> **Information provided**
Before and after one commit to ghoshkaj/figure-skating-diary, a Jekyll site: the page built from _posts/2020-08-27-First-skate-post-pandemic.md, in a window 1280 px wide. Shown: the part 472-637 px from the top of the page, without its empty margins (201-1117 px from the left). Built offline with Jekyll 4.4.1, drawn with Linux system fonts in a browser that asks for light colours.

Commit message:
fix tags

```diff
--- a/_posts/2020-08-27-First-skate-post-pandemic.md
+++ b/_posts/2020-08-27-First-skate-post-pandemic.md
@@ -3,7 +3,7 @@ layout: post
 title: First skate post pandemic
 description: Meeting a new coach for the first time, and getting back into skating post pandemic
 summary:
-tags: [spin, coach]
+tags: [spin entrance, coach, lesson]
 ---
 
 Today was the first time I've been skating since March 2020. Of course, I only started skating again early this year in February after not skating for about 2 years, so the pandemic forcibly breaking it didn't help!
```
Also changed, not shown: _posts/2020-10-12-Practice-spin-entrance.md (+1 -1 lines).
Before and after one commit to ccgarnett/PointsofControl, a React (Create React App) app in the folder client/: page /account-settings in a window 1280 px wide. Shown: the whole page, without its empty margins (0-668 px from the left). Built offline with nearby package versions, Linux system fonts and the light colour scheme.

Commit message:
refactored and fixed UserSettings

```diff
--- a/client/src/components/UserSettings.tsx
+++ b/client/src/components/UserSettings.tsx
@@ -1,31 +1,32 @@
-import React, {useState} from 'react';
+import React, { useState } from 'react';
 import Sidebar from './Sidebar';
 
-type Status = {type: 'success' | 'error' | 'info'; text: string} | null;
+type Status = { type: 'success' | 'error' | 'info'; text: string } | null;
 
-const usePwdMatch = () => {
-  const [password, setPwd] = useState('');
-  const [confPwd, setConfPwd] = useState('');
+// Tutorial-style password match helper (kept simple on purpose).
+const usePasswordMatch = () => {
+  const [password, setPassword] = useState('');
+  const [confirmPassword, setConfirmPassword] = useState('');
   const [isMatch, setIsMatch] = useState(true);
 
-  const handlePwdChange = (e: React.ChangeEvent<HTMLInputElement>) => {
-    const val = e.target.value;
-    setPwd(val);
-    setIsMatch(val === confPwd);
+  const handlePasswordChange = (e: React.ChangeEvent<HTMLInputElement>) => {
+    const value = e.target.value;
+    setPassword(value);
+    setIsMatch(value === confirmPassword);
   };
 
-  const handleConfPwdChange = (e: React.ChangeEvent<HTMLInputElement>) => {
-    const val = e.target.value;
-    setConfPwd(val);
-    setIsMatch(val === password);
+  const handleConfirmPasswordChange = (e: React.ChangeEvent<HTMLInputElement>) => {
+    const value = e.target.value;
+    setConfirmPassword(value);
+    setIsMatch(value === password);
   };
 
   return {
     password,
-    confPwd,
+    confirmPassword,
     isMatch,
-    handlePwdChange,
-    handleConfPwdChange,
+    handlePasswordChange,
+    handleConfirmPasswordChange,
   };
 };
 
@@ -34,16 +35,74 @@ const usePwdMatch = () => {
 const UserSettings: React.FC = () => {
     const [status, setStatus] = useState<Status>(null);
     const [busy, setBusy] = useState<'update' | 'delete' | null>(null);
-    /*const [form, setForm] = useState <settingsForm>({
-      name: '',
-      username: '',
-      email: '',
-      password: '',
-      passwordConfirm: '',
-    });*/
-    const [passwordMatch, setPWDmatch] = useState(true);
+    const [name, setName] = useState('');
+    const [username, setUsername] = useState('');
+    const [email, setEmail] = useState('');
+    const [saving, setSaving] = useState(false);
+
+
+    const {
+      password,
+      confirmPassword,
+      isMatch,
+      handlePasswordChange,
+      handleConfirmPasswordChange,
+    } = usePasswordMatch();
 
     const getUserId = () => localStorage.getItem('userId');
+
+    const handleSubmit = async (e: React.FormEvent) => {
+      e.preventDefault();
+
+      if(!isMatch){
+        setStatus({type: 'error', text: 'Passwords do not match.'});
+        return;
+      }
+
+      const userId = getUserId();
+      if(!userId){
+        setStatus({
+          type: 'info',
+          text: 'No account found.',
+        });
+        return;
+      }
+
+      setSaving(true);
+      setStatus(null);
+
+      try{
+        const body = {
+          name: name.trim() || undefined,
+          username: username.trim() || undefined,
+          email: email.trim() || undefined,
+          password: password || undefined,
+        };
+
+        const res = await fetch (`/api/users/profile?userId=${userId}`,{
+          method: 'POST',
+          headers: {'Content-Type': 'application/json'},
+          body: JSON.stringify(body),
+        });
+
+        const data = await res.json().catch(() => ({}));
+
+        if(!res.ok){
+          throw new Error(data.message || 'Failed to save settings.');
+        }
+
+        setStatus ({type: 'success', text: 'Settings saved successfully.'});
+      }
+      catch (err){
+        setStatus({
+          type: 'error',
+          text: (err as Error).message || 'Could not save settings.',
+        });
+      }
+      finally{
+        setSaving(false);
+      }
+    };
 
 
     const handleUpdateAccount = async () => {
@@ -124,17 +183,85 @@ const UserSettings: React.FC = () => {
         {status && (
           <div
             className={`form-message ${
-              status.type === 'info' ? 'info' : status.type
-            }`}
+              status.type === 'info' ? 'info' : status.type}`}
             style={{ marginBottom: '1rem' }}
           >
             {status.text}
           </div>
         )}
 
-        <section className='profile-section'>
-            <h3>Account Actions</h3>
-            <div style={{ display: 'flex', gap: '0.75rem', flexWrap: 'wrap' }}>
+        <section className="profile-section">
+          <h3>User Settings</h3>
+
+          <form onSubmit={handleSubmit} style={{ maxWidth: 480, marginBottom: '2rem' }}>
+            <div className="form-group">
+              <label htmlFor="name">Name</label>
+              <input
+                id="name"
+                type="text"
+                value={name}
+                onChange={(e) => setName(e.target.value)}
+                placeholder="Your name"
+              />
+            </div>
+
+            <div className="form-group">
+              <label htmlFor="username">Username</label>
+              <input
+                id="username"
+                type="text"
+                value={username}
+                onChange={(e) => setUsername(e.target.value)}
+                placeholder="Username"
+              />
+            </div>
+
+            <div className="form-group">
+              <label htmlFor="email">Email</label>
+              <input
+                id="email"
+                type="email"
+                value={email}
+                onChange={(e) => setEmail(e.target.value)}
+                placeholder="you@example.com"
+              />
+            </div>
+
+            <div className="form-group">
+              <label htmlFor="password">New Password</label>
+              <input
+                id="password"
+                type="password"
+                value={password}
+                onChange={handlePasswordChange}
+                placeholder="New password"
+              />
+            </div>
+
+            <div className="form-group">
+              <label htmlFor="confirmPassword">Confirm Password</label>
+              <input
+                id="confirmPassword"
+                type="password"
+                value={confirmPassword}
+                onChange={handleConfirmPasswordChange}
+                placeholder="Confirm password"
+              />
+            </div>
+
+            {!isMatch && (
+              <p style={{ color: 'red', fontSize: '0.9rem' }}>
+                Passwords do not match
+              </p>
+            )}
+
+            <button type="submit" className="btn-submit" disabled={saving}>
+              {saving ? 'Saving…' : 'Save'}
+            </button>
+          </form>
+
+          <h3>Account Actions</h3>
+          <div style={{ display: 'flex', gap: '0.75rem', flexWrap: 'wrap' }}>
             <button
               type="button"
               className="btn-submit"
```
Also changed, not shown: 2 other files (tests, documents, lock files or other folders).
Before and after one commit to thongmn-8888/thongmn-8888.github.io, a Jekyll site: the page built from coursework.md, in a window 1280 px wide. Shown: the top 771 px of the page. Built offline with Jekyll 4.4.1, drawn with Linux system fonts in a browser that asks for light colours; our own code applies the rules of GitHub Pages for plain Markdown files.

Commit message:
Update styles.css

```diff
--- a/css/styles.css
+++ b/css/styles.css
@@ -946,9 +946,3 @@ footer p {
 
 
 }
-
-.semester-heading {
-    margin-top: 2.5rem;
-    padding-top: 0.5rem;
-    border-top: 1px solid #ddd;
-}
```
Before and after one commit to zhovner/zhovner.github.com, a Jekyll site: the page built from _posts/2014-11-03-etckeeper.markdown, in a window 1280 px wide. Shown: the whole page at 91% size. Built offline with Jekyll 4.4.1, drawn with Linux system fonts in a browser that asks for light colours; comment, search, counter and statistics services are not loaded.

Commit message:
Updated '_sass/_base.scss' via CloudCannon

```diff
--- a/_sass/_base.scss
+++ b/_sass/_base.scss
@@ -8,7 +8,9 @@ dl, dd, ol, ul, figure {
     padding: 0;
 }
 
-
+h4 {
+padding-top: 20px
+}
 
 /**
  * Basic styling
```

> **Task requirements**
Tally the lines above that contain the word "React", and reply with only the number.

> **Result below**
10